HOLYOKE, Mass.--(BUSINESS WIRE)--The New England region is expected to have the resources needed to meet consumer demand for electricity this summer, according to ISO New England Inc., the operator of the region’s bulk power system and wholesale electricity markets.
2014 summer forecast
Under summer weather conditions of about 90 degrees Fahrenheit (°F), electricity demand is forecasted to peak at about 26,660 megawatts (MW). If an extended heat wave were to occur and temperatures reached 95°F, the peak could rise to about 28,965 MW. Both forecasts include the demand-reducing effect of regionwide energy-efficiency (EE) measures acquired through the Forward Capacity Market (FCM). If EE measures were not taken into account, the respective peak forecasts would be 28,165 MW and 30,470 MW.
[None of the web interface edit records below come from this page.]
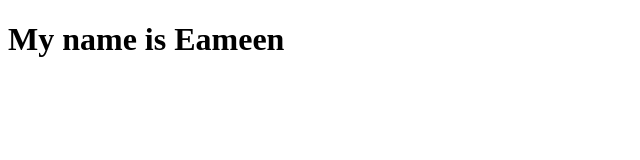
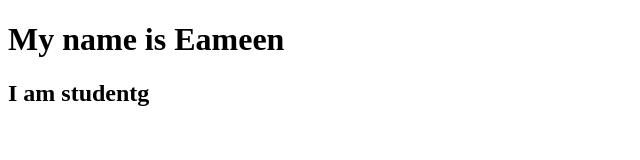
Before and after one commit to eameen220/my-first-website, a plain HTML site: page index.html in a window 1280 px wide. Shown: the whole page, without its empty margins (0-640 px from the left). Drawn offline with Linux system fonts and the light colour scheme.

Commit message:
git learned

```diff
--- a/index.html
+++ b/index.html
@@ -8,5 +8,6 @@
 </head>
 <body>
     <h1>My name is Eameen</h1>
+    <h2>I am studentg</h2>
 </body>
 </html>
```
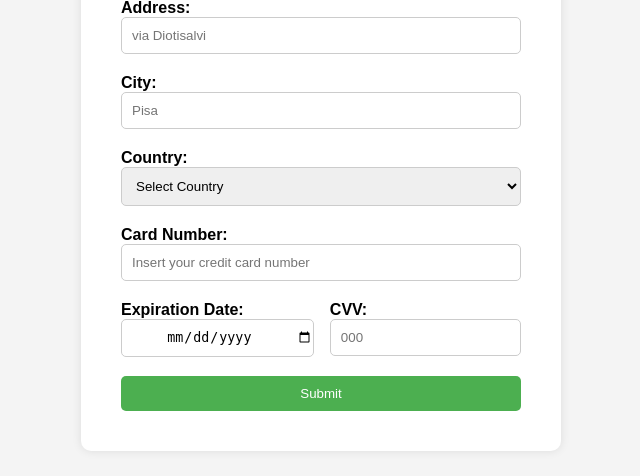
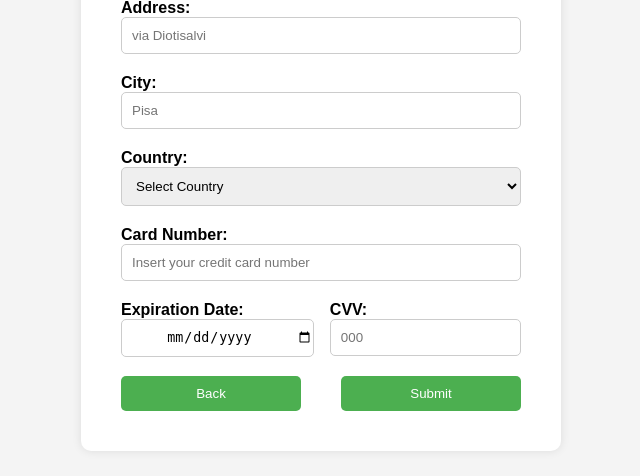
Before and after one commit to Tomawk/SNH_Project, a PHP site: page /address_card.php in a window 1280 px wide. Shown: the part 276-752 px from the top of the page, without its empty margins (319-959 px from the left). Run offline with PHP 8.4, Linux system fonts and the light colour scheme; data that the repository does not hold is empty.

Commit message:
completed address_card

```diff
--- a/CSS/address_card.css
+++ b/CSS/address_card.css
@@ -22,10 +22,7 @@ body {
     margin-bottom: 30px;
   }
 
-  input[type="text"],
-  input[type="number"],
-  input[type="tel"],
-  select {
+  input[type="text"], input[type="number"], input[type="tel"], select {
     width: 100%;
     padding: 10px;
     margin-bottom: 20px;
@@ -34,8 +31,8 @@ body {
     box-sizing: border-box;
   }
 
-  input[type="submit"] {
-    width: 100%;
+  input[type="submit"], input[type='button'] {
+    width: 45%;
     padding: 10px;
     border: none;
     border-radius: 5px;
@@ -72,3 +69,8 @@ body {
       box-sizing: border-box;
 
   }
+
+  #button{
+    display: flex;
+    justify-content: space-between;
+  }
--- a/address_card.php
+++ b/address_card.php
@@ -12,7 +12,7 @@
 <head>
   <meta charset="UTF-8">
   <meta name="viewport" content="width=device-width, initial-scale=1.0">
-  <title>Address and Credit Card Info</title>
+<title>Address and Credit Card Info</title>
   <link href="CSS/address_card.css" rel="stylesheet" type="text/css">
 </head>
 <body>
@@ -53,7 +53,10 @@
         </div>
       </div>
 
-      <input type="submit" value="Submit">
+      <div id="button">
+        <input type="button" value="Back" onclick="location.href = 'carrello.php';">
+        <input type="submit" value="Submit">
+      </div>
     </form>
   </div>
 </body>
--- a/password_change.php
+++ b/password_change.php
@@ -18,17 +18,13 @@
   <div class="change-password-form">
     <h2>Cambio password</h2>
     <form action="utility/elaborate_change_password.php" method="post" id="my_form">
-    <div class="form-group">
-        <label for="username">Username</label>
-        <input type="text" id="username" name="username" required>
-      </div>
       <div class="form-group">
         <label for="oldPassword">Vecchia Password</label>
         <input type="password" id="old_password" name="old_password" required>
       </div>
       <div class="form-group">
         <label for="newPassword">Nuova Password</label>
-        <input type="password" id="new_password" name="new_password" onkeypress="controlla_sicurezza_password()" required>
+        <input type="password" id="new_password" name="new_password" oninput="controlla_sicurezza_password()" required>
         <p id="password_strength"></p>
       </div>
 
```
Also changed, not shown: utility/elaborate_change_password.php (+3 -4 lines).
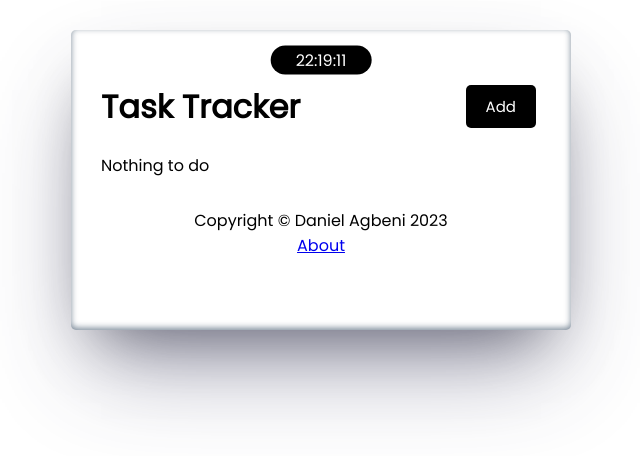
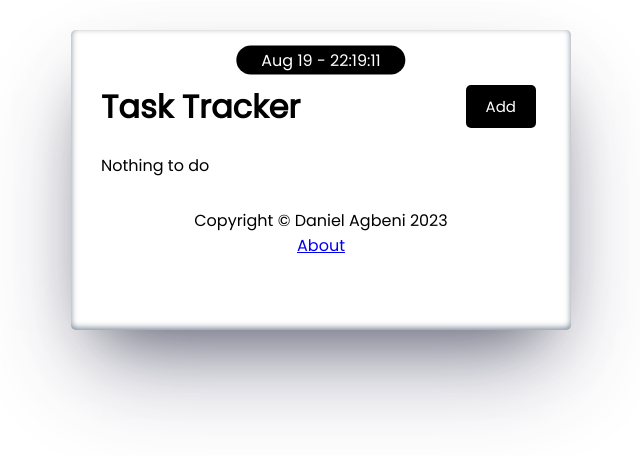
Before and after one commit to DanielAgbeni/My-Todo, a React (Vite) app: page / in a window 1280 px wide. Shown: the top 456 px of the page, without its empty margins (319-959 px from the left). Built offline with nearby package versions, Linux system fonts and the light colour scheme.

Commit message:
Added date

```diff
--- a/src/Time.jsx
+++ b/src/Time.jsx
@@ -11,10 +11,13 @@ const Time = () => {
 			const hr = now.getHours()
 			const min = now.getMinutes()
 			const sec = now.getSeconds()
+
+			const monthName = now.toLocaleString('default', { month: 'short' })
+			const day = now.getDate()
 			setWatch(
-				`${hr < 10 ? '0' + hr : hr}:${min < 10 ? '0' + min : min}:${
-					sec < 10 ? '0' + sec : sec
-				}`
+				`${monthName} ${day} - ${hr < 10 ? '0' + hr : hr}:${
+					min < 10 ? '0' + min : min
+				}:${sec < 10 ? '0' + sec : sec}`
 			)
 		}, 1000)
 		return () => {
--- a/src/components/TaskList.jsx
+++ b/src/components/TaskList.jsx
@@ -14,6 +14,7 @@ const TaskList = (props) => {
 					style={{
 						color: 'red',
 						cursor: 'pointer',
+						backgroundColor: '#f4f4f4',
 					}}
 					onClick={() => props.deleted(props.task.id)}
 				/>
--- a/src/index.css
+++ b/src/index.css
@@ -82,6 +82,9 @@ body {
 	cursor: pointer;
 	user-select: none;
 }
+.due {
+	background: #f50505;
+}
 
 .task.reminder {
 	border-left: 5px solid green;
```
“Widespread energy-efficiency efforts across New England have reduced the region’s forecasted peak demand for electricity,” said Vamsi Chadalavada, executive vice president and chief operating officer of ISO New England. “Beginning June 1, the remaining units of the Salem Harbor power station in the Greater Boston area will retire, representing a reduction of 585 MW of generating capacity in the region. While ISO New England expects to have sufficient resources to meet consumer demand this summer, this retirement is the first in a series of expected large resource retirements in the coming years that will reduce the available generating capacity in New England, resulting in the need for new resources.”
New England has a variety of capacity resource types it can use to meet peak summer demand and maintain reliability, including generators, demand-response resources, and electricity imports from neighboring power systems.
Through the FCM, 29,135 MW of generation has capacity supply obligations this summer; however, the maximum electricity output of a generator may be greater than its supply obligation. The ISO has observed that generators typically have offered the additional megawatts, above their obligation, into the energy market when prices are higher and demand is peaking. If all the region’s generators were operating at maximum capability, the total amount of electricity produced would be approximately 30,900 MW.
A total of 1,280 MW of net electricity imports and 700 MW of demand-response resources that can reduce power usage during tight system conditions were also procured through the FCM auction process.
Summer operations and procedures to maintain reliability
During the summer, consumer demand for electricity peaks in New England, largely because of the increased use of air conditioning. Because of the region’s growing reliance on natural gas as a fuel to produce electricity, ISO New England has taken steps to communicate about the risks associated with uncertain natural gas supplies during peak operating conditions. Although concerns about fuel supply to natural-gas-fired generators are more significant during the winter months because the pipelines transporting the fuel historically have been at- or near-full capacity, difficulties can arise during the summer months because of planned and unplanned pipeline maintenance.
A recent Federal Energy Regulatory Commission order and subsequent ISO New England tariff changes have improved the ability of ISO system operators to communicate with the operating personnel of interstate natural gas pipeline companies for maintaining power system reliability.
In addition, ISO New England has well-established procedures to ensure system reliability in the event of an unexpected resource outage, an extended heat wave that causes electricity demand to spike, fuel supply issues that affect the amount of generation available, or a combination of these factors. Actions available to ISO system operators include calling on demand-response resources to curtail their energy use, importing emergency power from neighboring regions, and asking businesses and residents to voluntarily conserve energy.
Last summer, electricity usage peaked on July 19, 2013, at 27,379 MW. The all-time record for peak demand was set on August 2, 2006, when demand reached 28,130 MW. In New England, 1 MW of electricity can power approximately 1,000 homes.
Created in 1997, ISO New England is the independent, not-for-profit corporation responsible for the reliable operation of New England’s electric power generation and transmission system, overseeing and ensuring the fair administration of the region’s wholesale electricity markets, and managing comprehensive regional electric power planning.